Published: 01 May 2020
...; they argue that it is because the death penalty is cruel, inasmuch as it uses “cruel and unusual punishment,” that it should be abolished. Derrida’s point, however, is that such arguments do not contest the principle of the death penalty but merely the modality through which it is carried out. Cruelty...
differences (2014) 25 (1): 64–78.
Published: 01 May 2014
.... They critiqued the embrace of a techno-utopianism that, as Chun pointed out, keeps us trapped in what Laurent Berlant calls “cruel optimism” as we continually justify our existence in terms that are not our own. Cruel optimism allows us...
differences (2016) 27 (3): 132–144.
Published: 01 December 2016
... puts it, “folded into life” (10). These conditions might include cruel optimism, “Panoptimism” ( Berlant and Edelman 3 ), or self-aggressing or other-aggressing moralism. Huffer does not disagree with Berlant and Edelman’s analysis that ego-defensive forms of optimism aiming at preservation attack what...
differences (2018) 29 (2): 191–195.
Published: 01 September 2018
....” It is a national paradox whose tangled intractability, yet quicksilver plasticity, bedevils all the cases in Franke’s wonderful and intriguing book. As Franke describes so eloquently in Wedlocked , cruel retribution was rained down on the left-behind wives and children of freed black soldiers who left...
differences (2016) 27 (1): 1–24.
Published: 01 May 2016
... of this inhuman creature (and Beauty is clearly depicted here not merely as a goddess, or as a purified aesthetic ideal, but also as a sexually sadistic, demonically cruel and unfeeling feminine entity), the apostrophe, “O mortals,” is murderous. Beauty’s call to “mortals” recalls that to be mortal...
differences (2007) 18 (2): 180–195.
Published: 01 September 2007
... it as psychic servitude, describing at length “the slav- ery to which the ego submits when complying with the extremely cruel demands and admonitions of its loved object which has become installed within the ego.” She continues: “[T]hese...
differences (2019) 30 (1): 119–125.
Published: 01 May 2019
... how the dynamics of power, proximity, and precarity establish each of us as different kinds of vulnerable subjects.
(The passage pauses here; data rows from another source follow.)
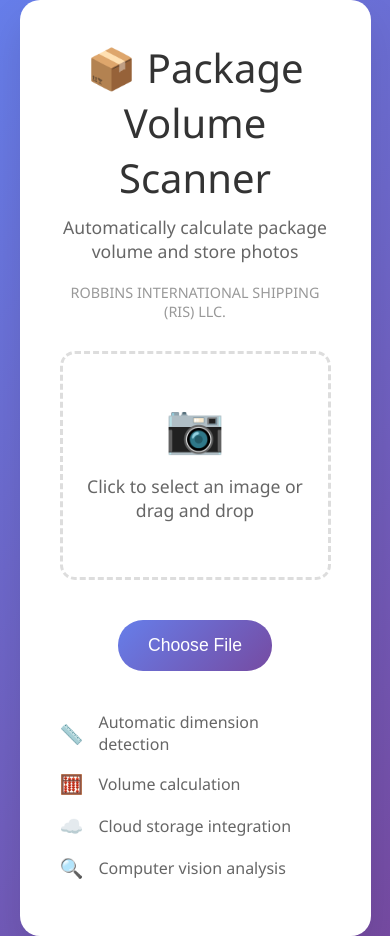
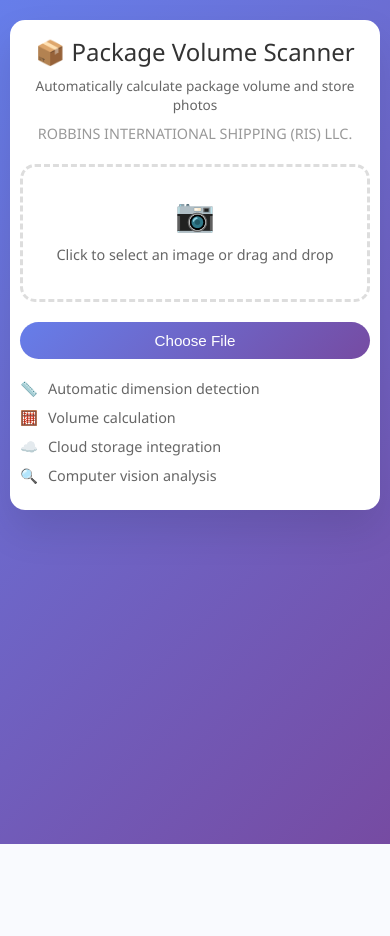
Before and after one commit to abouhaidara/package-scanner, a Flask app: page / in a window 390 px wide. After the commit the page ends 844 px from the top, so only its background shows below. Run offline with Flask 3, Linux system fonts and the light colour scheme.

Commit message:
Improve mobile responsiveness for all screen sizes
- Add comprehensive mobile styles for index page
- Improve results page mobile layout
- Make buttons full-width on mobile
- Adjust font sizes for smaller screens
- Improve spacing and padding on mobile
- Make dimension cards stack vertically on mobile
- Optimize for screens down to 480px width

```diff
--- a/templates/index.html
+++ b/templates/index.html
@@ -158,6 +158,108 @@
             0% { transform: rotate(0deg); }
             100% { transform: rotate(360deg); }
         }
+
+        /* Mobile Responsive Styles */
+        @media (max-width: 768px) {
+            body {
+                padding: 10px;
+                align-items: flex-start;
+                padding-top: 20px;
+            }
+
+            .container {
+                padding: 20px 15px;
+                width: 100%;
+                max-width: 100%;
+                border-radius: 15px;
+                margin: 0;
+            }
+
+            h1 {
+                font-size: 1.8em;
+                margin-bottom: 8px;
+            }
+
+            .subtitle {
+                font-size: 0.95em;
+                margin-bottom: 20px;
+                line-height: 1.4;
+            }
+
+            .upload-area {
+                padding: 30px 15px;
+                margin: 20px 0;
+            }
+
+            .upload-icon {
+                font-size: 2.5em;
+                margin-bottom: 10px;
+            }
+
+            .upload-text {
+                font-size: 1em;
+                margin-bottom: 10px;
+                word-wrap: break-word;
+            }
+
+            .btn {
+                padding: 12px 24px;
+                font-size: 1em;
+                width: 100%;
+                margin: 8px 0;
+                display: block;
+            }
+
+            .features {
+                margin-top: 20px;
+                font-size: 0.9em;
+            }
+
+            .feature {
+                margin: 10px 0;
+            }
+
+            .feature-icon {
+                font-size: 1em;
+                margin-right: 10px;
+            }
+
+            .flash-message {
+                padding: 12px;
+                font-size: 0.9em;
+            }
+        }
+
+        @media (max-width: 480px) {
+            .container {
+                padding: 15px 10px;
+            }
+
+            h1 {
+                font-size: 1.5em;
+            }
+
+            .subtitle {
+                font-size: 0.85em;
+            }
+
+            .upload-area {
+                padding: 25px 10px;
+            }
+
+            .upload-icon {
+                font-size: 2em;
+            }
+
+            .upload-text {
+                font-size: 0.9em;
+            }
+
+            .btn {
+                padding: 10px 20px;
+                font-size: 0.95em;
+            }
+        }
     </style>
 </head>
 <body>
```
Also changed, not shown: templates/results.html (+143 -3 lines).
Too many of us have our own memories of #MeToo moments, small injustices and cruel violations; flashbacks poised to trigger a visceral response upon witnessing the testimony of another...
differences (1991) 3 (1): 144–158.
Published: 01 April 1991
... on this transvaluation of good and bad into good and evil, and the derivation of the good of those who suffer from the evil of those who make them suffer: "the wretched alone are the good the suffering, deprived, sick, ugly and you, the powerful and noble, are on the contrary the evil, the cruel, the lustful...
differences (1996) 8 (1): 31–56.
Published: 01 April 1996
... fulfills this political objective, however, by presenting Prince both as the abused victim of cruel masters and as a socioethical being who is active in obtaining her freedom. Her actions converge so as to reaffirm the political mission of the antislavery campaign. As the retrospective reconstruction...
differences (1989) 1 (1): 83–100.
Published: 01 February 1989
.... World Health Organization. Report of the Consultation on International Travel and HIV Injection. Geneva: n.p., 1987. Veitch, Andrew. "The Cruel March of AIDS." Guardian [Manchester] 16 Feb. 1988: 32. Watney, Simon. Policing Desire: Pornography, AIDS and the Media. Minneapolis: U of Minnesota P, 1987...
differences (2023) 34 (1): 191–199.
Published: 01 May 2023
... but on organizing it differently. The epistemological sadism of “affectless mastery,” based on the cruel safety of detachment, is displaced and dislocated by Resnais’s exercises of building worlds that enable and enforce the decentering of the viewer, who is drawn into the filmmaker’s carefully constructed...
differences (2012) 23 (1): 62–100.
Published: 01 May 2012
..., which it submerges into poverty, pain, and discord. Lauren Berlant, for example, takes this disjuncture as the focal point of her analysis in Cruel Optimism, in which she argues that the cultural promise of happiness for all...